=== Begin Enclosure ===
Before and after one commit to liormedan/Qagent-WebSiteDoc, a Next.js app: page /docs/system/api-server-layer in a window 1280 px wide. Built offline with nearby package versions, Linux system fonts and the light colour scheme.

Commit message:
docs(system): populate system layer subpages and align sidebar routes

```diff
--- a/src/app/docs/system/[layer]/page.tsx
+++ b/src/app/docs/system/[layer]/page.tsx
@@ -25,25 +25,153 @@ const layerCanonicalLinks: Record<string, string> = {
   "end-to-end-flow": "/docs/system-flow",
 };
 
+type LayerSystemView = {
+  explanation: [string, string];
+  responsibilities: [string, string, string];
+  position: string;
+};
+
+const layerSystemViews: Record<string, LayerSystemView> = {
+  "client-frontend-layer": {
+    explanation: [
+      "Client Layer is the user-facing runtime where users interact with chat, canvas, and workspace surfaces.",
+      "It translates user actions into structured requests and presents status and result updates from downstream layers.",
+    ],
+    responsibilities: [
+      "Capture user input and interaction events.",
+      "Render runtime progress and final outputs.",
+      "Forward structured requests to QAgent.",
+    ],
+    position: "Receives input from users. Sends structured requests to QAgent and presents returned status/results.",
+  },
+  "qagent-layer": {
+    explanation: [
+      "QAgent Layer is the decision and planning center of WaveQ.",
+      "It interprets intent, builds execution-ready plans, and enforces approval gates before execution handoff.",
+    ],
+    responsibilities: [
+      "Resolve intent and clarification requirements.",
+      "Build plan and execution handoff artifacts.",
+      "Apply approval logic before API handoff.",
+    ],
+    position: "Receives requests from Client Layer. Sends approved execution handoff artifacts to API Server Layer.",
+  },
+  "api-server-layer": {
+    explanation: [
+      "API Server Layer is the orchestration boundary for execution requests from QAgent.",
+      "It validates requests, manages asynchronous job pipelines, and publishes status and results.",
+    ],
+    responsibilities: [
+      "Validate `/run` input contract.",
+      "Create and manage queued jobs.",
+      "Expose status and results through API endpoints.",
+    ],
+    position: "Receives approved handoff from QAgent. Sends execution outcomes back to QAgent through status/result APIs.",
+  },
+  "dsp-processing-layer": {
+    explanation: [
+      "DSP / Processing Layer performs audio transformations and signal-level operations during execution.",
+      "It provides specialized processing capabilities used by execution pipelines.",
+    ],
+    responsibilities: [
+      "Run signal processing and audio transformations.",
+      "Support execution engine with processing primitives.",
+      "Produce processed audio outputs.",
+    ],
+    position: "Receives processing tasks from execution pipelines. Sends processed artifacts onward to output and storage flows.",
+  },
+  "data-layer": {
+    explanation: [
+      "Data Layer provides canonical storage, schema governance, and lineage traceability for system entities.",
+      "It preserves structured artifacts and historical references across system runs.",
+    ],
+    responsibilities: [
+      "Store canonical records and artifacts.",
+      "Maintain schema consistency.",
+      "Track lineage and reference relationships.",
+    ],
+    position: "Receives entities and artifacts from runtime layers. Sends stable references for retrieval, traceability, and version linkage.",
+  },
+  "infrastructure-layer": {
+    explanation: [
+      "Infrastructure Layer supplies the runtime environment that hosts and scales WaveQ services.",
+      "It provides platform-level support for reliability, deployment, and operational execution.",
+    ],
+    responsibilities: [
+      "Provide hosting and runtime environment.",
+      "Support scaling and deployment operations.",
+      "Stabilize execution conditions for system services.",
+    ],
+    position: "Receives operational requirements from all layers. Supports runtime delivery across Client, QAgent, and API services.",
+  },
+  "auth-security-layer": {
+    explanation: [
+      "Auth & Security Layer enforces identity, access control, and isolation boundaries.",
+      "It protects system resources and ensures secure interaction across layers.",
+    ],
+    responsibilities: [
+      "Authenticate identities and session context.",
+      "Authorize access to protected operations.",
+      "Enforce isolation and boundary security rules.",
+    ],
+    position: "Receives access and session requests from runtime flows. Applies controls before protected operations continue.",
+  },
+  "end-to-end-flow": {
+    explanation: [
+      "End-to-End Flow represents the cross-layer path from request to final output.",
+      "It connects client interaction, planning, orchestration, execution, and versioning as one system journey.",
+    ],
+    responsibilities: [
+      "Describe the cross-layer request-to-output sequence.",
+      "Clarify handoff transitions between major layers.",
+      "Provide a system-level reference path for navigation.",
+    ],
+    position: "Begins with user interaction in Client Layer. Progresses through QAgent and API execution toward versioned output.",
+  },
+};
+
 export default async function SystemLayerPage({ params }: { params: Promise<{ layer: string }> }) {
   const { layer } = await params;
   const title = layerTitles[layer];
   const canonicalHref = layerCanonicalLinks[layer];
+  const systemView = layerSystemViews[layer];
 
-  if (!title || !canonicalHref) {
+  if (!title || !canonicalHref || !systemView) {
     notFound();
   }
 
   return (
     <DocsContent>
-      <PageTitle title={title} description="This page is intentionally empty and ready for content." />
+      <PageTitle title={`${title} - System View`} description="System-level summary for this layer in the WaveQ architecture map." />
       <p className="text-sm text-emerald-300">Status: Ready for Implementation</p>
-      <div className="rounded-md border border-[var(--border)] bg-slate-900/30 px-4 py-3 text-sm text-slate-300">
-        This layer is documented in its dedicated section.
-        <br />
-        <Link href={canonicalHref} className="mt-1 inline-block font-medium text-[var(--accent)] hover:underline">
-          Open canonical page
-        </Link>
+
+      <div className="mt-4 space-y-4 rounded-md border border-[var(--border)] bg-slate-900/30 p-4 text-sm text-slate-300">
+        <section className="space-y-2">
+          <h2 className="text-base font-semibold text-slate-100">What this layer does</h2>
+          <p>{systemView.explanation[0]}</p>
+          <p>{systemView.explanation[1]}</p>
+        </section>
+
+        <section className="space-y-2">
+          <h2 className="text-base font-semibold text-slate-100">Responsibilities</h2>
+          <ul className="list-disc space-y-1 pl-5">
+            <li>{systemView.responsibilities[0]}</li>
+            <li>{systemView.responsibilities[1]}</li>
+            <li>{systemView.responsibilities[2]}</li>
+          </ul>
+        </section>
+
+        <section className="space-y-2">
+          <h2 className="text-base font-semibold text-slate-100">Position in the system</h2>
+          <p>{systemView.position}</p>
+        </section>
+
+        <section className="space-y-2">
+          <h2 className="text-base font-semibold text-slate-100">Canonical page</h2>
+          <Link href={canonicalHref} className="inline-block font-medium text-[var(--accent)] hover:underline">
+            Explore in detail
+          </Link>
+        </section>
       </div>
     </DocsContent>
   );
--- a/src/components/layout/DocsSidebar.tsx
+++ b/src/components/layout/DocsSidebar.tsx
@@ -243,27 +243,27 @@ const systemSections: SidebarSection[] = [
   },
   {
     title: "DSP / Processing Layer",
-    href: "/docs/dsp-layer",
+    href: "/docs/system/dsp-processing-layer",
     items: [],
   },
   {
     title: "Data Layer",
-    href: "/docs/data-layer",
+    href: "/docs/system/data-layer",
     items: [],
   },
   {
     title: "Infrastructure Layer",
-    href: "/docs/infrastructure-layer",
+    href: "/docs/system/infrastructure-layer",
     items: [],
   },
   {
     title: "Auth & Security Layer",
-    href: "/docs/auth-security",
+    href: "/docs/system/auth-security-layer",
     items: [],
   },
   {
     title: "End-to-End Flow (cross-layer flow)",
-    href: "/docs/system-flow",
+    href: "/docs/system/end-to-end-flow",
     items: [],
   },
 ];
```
=== End Enclosure ===
> _Exercise aim_: Nothing should be changed: write out all of the data as is.

> _Output_:
Before and after one commit to liormedan/Qagent-WebSiteDoc, a Next.js app: page /docs/system/api-server-layer in a window 1280 px wide. Built offline with nearby package versions, Linux system fonts and the light colour scheme.

Commit message:
docs(system): populate system layer subpages and align sidebar routes

```diff
--- a/src/app/docs/system/[layer]/page.tsx
+++ b/src/app/docs/system/[layer]/page.tsx
@@ -25,25 +25,153 @@ const layerCanonicalLinks: Record<string, string> = {
   "end-to-end-flow": "/docs/system-flow",
 };
 
+type LayerSystemView = {
+  explanation: [string, string];
+  responsibilities: [string, string, string];
+  position: string;
+};
+
+const layerSystemViews: Record<string, LayerSystemView> = {
+  "client-frontend-layer": {
+    explanation: [
+      "Client Layer is the user-facing runtime where users interact with chat, canvas, and workspace surfaces.",
+      "It translates user actions into structured requests and presents status and result updates from downstream layers.",
+    ],
+    responsibilities: [
+      "Capture user input and interaction events.",
+      "Render runtime progress and final outputs.",
+      "Forward structured requests to QAgent.",
+    ],
+    position: "Receives input from users. Sends structured requests to QAgent and presents returned status/results.",
+  },
+  "qagent-layer": {
+    explanation: [
+      "QAgent Layer is the decision and planning center of WaveQ.",
+      "It interprets intent, builds execution-ready plans, and enforces approval gates before execution handoff.",
+    ],
+    responsibilities: [
+      "Resolve intent and clarification requirements.",
+      "Build plan and execution handoff artifacts.",
+      "Apply approval logic before API handoff.",
+    ],
+    position: "Receives requests from Client Layer. Sends approved execution handoff artifacts to API Server Layer.",
+  },
+  "api-server-layer": {
+    explanation: [
+      "API Server Layer is the orchestration boundary for execution requests from QAgent.",
+      "It validates requests, manages asynchronous job pipelines, and publishes status and results.",
+    ],
+    responsibilities: [
+      "Validate `/run` input contract.",
+      "Create and manage queued jobs.",
+      "Expose status and results through API endpoints.",
+    ],
+    position: "Receives approved handoff from QAgent. Sends execution outcomes back to QAgent through status/result APIs.",
+  },
+  "dsp-processing-layer": {
+    explanation: [
+      "DSP / Processing Layer performs audio transformations and signal-level operations during execution.",
+      "It provides specialized processing capabilities used by execution pipelines.",
+    ],
+    responsibilities: [
+      "Run signal processing and audio transformations.",
+      "Support execution engine with processing primitives.",
+      "Produce processed audio outputs.",
+    ],
+    position: "Receives processing tasks from execution pipelines. Sends processed artifacts onward to output and storage flows.",
+  },
+  "data-layer": {
+    explanation: [
+      "Data Layer provides canonical storage, schema governance, and lineage traceability for system entities.",
+      "It preserves structured artifacts and historical references across system runs.",
+    ],
+    responsibilities: [
+      "Store canonical records and artifacts.",
+      "Maintain schema consistency.",
+      "Track lineage and reference relationships.",
+    ],
+    position: "Receives entities and artifacts from runtime layers. Sends stable references for retrieval, traceability, and version linkage.",
+  },
+  "infrastructure-layer": {
+    explanation: [
+      "Infrastructure Layer supplies the runtime environment that hosts and scales WaveQ services.",
+      "It provides platform-level support for reliability, deployment, and operational execution.",
+    ],
+    responsibilities: [
+      "Provide hosting and runtime environment.",
+      "Support scaling and deployment operations.",
+      "Stabilize execution conditions for system services.",
+    ],
+    position: "Receives operational requirements from all layers. Supports runtime delivery across Client, QAgent, and API services.",
+  },
+  "auth-security-layer": {
+    explanation: [
+      "Auth & Security Layer enforces identity, access control, and isolation boundaries.",
+      "It protects system resources and ensures secure interaction across layers.",
+    ],
+    responsibilities: [
+      "Authenticate identities and session context.",
+      "Authorize access to protected operations.",
+      "Enforce isolation and boundary security rules.",
+    ],
+    position: "Receives access and session requests from runtime flows. Applies controls before protected operations continue.",
+  },
+  "end-to-end-flow": {
+    explanation: [
+      "End-to-End Flow represents the cross-layer path from request to final output.",
+      "It connects client interaction, planning, orchestration, execution, and versioning as one system journey.",
+    ],
+    responsibilities: [
+      "Describe the cross-layer request-to-output sequence.",
+      "Clarify handoff transitions between major layers.",
+      "Provide a system-level reference path for navigation.",
+    ],
+    position: "Begins with user interaction in Client Layer. Progresses through QAgent and API execution toward versioned output.",
+  },
+};
+
 export default async function SystemLayerPage({ params }: { params: Promise<{ layer: string }> }) {
   const { layer } = await params;
   const title = layerTitles[layer];
   const canonicalHref = layerCanonicalLinks[layer];
+  const systemView = layerSystemViews[layer];
 
-  if (!title || !canonicalHref) {
+  if (!title || !canonicalHref || !systemView) {
     notFound();
   }
 
   return (
     <DocsContent>
-      <PageTitle title={title} description="This page is intentionally empty and ready for content." />
+      <PageTitle title={`${title} - System View`} description="System-level summary for this layer in the WaveQ architecture map." />
       <p className="text-sm text-emerald-300">Status: Ready for Implementation</p>
-      <div className="rounded-md border border-[var(--border)] bg-slate-900/30 px-4 py-3 text-sm text-slate-300">
-        This layer is documented in its dedicated section.
-        <br />
-        <Link href={canonicalHref} className="mt-1 inline-block font-medium text-[var(--accent)] hover:underline">
-          Open canonical page
-        </Link>
+
+      <div className="mt-4 space-y-4 rounded-md border border-[var(--border)] bg-slate-900/30 p-4 text-sm text-slate-300">
+        <section className="space-y-2">
+          <h2 className="text-base font-semibold text-slate-100">What this layer does</h2>
+          <p>{systemView.explanation[0]}</p>
+          <p>{systemView.explanation[1]}</p>
+        </section>
+
+        <section className="space-y-2">
+          <h2 className="text-base font-semibold text-slate-100">Responsibilities</h2>
+          <ul className="list-disc space-y-1 pl-5">
+            <li>{systemView.responsibilities[0]}</li>
+            <li>{systemView.responsibilities[1]}</li>
+            <li>{systemView.responsibilities[2]}</li>
+          </ul>
+        </section>
+
+        <section className="space-y-2">
+          <h2 className="text-base font-semibold text-slate-100">Position in the system</h2>
+          <p>{systemView.position}</p>
+        </section>
+
+        <section className="space-y-2">
+          <h2 className="text-base font-semibold text-slate-100">Canonical page</h2>
+          <Link href={canonicalHref} className="inline-block font-medium text-[var(--accent)] hover:underline">
+            Explore in detail
+          </Link>
+        </section>
       </div>
     </DocsContent>
   );
--- a/src/components/layout/DocsSidebar.tsx
+++ b/src/components/layout/DocsSidebar.tsx
@@ -243,27 +243,27 @@ const systemSections: SidebarSection[] = [
   },
   {
     title: "DSP / Processing Layer",
-    href: "/docs/dsp-layer",
+    href: "/docs/system/dsp-processing-layer",
     items: [],
   },
   {
     title: "Data Layer",
-    href: "/docs/data-layer",
+    href: "/docs/system/data-layer",
     items: [],
   },
   {
     title: "Infrastructure Layer",
-    href: "/docs/infrastructure-layer",
+    href: "/docs/system/infrastructure-layer",
     items: [],
   },
   {
     title: "Auth & Security Layer",
-    href: "/docs/auth-security",
+    href: "/docs/system/auth-security-layer",
     items: [],
   },
   {
     title: "End-to-End Flow (cross-layer flow)",
-    href: "/docs/system-flow",
+    href: "/docs/system/end-to-end-flow",
     items: [],
   },
 ];
```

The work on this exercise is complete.